There can be no doubt that being first to market with a new initiative may demonstrate great leadership, but just how important is that, or perhaps more importantly, how risky is it?

Innovation Defined
I first coined my definition of innovation, “Change that Adds Value”, in the late 1990s.  It was derived for a special reason. It’s all about mitigating market risk, without doubt the single biggest risk with new products.

This definition suggests that instead of being first, it’s a lot less risky to find something that is a big success in the marketplace and then to innovate it. Change it in some way to make it better and go to market with an improvement on what you know people are already buying.

Amazing examples
None of the following success stories were first to market.

  • Boeing 707 passenger jet
  • I-Phone
  • VISA and MasterCard
  • Facebook
  • Google
  • PayPal
  • Seiko
  • Microsoft WINDOWS
  • IBM PC
  • Nokia cell phone

The British COMET aircraft was the first passenger jet but it had some technical difficulties that enabled BOEING to learn and develop the BOEING 707, an aircraft that took the world market by storm.
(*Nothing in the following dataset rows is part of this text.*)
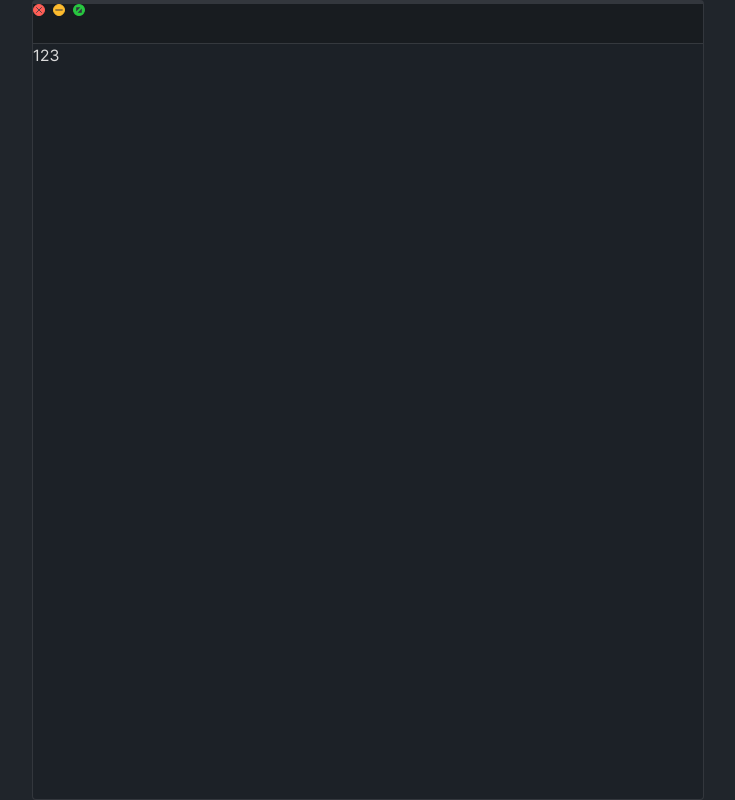
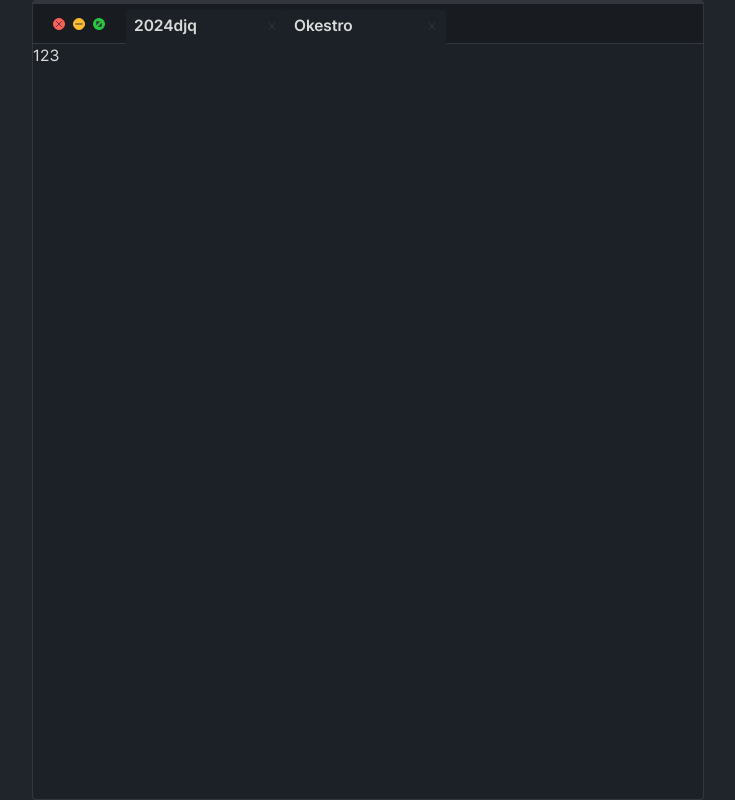
Before and after one commit to dioKR/next-blog, a Next.js app: page / in a window 1280 px wide. Shown: the whole page, without its empty margins (272-1007 px from the left). Built offline with nearby package versions, Linux system fonts and the light colour scheme.

Commit message:
[FEAT] 브라우저 탭 기능 구현 ...ing

```diff
--- /dev/null
+++ b/components/browser/tabs.tsx
@@ -0,0 +1,27 @@
+'use client';
+
+import CloseRoundIcon from '../icons/close-round-icon';
+
+export const TabItem = ({ title }: { title: string }) => {
+  return (
+    <div className="flex h-full w-40 items-center justify-between rounded-sm border-0 bg-black px-2">
+      {title}
+      <CloseRoundIcon className="size-3" />
+    </div>
+  );
+};
+
+export default function Tabs() {
+  return (
+    <div
+      className="relative h-full"
+      //   className="border-strokedark absolute bottom-[-1px] left-[6rem] h-[90%] rounded-t-sm border
+      //     border-b-black bg-black"
+    >
+      <div className="absolute bottom-[-1px] flex h-[90%] border border-transparent border-b-black">
+        <TabItem title="2024djq" />
+        <TabItem title="Okestro" />
+      </div>
+    </div>
+  );
+}
--- a/components/header.tsx
+++ b/components/header.tsx
@@ -1,9 +1,14 @@
 import BrowserButtons from './browser/browser-buttons';
+import Tabs from './browser/tabs';
 
 export default function Header() {
   return (
-    <header className="bg-black2 border-strokedark2 h-10 w-full border-b font-semibold">
+    <header
+      className="bg-black2 border-strokedark2 flex h-10 w-full items-center gap-5 border-b px-5
+        font-semibold"
+    >
       <BrowserButtons />
+      <Tabs />
     </header>
   );
 }
```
DINERS Card was the first true credit card, but its followers VISA and MasterCard were the real winners.

Motorola virtually created the cell phone but NOKIA took the world market with the best phones only then to be displaced by Apple with the first tablet phones. Samsung are now challenging APPLE with similar featured phones at a much reduced price.

The list of first to market failures is extensive. Of course this is not to say that being first is taboo, simply that being first carries a lot more risk.

History will be the judge!
The most current example of this may be TESLA all electric vehicles. Certainly TESLA have in essence created a paradigm shift with their marvellous first to market products, but in doing so they have in effect, “poked the hornets’ nest”.

The big auto makers like FORD, GM, Hyundai, TOYOTA, NISSEN and the like have now been stirred into action. By now these giants would have reverse engineered every TESLA model, learned some “new “tricks” and will soon be flooding the market with even better versions of electric cars, most likely at an even lower price.

It will be interesting to see is how TESLA will fare in the face of relentless competitors that will have learned so much from the pioneering work of TESLA.
——

 Roger La Salletrains people in innovation, marketing and the new emerging art of Opportunity Capture. 

 Roger’s “Matrix Thinking”™ is now used in organizations in more than 29 countries. He is sought after as a speaker on Innovation, Opportunity and Business Development, and the author of four books on innovation. Roger is a Director and former CEO of INNOVIC (the Victorian Innovation Centre) as well as a number of other companies, both in Australia and overseas.

 

Share The Story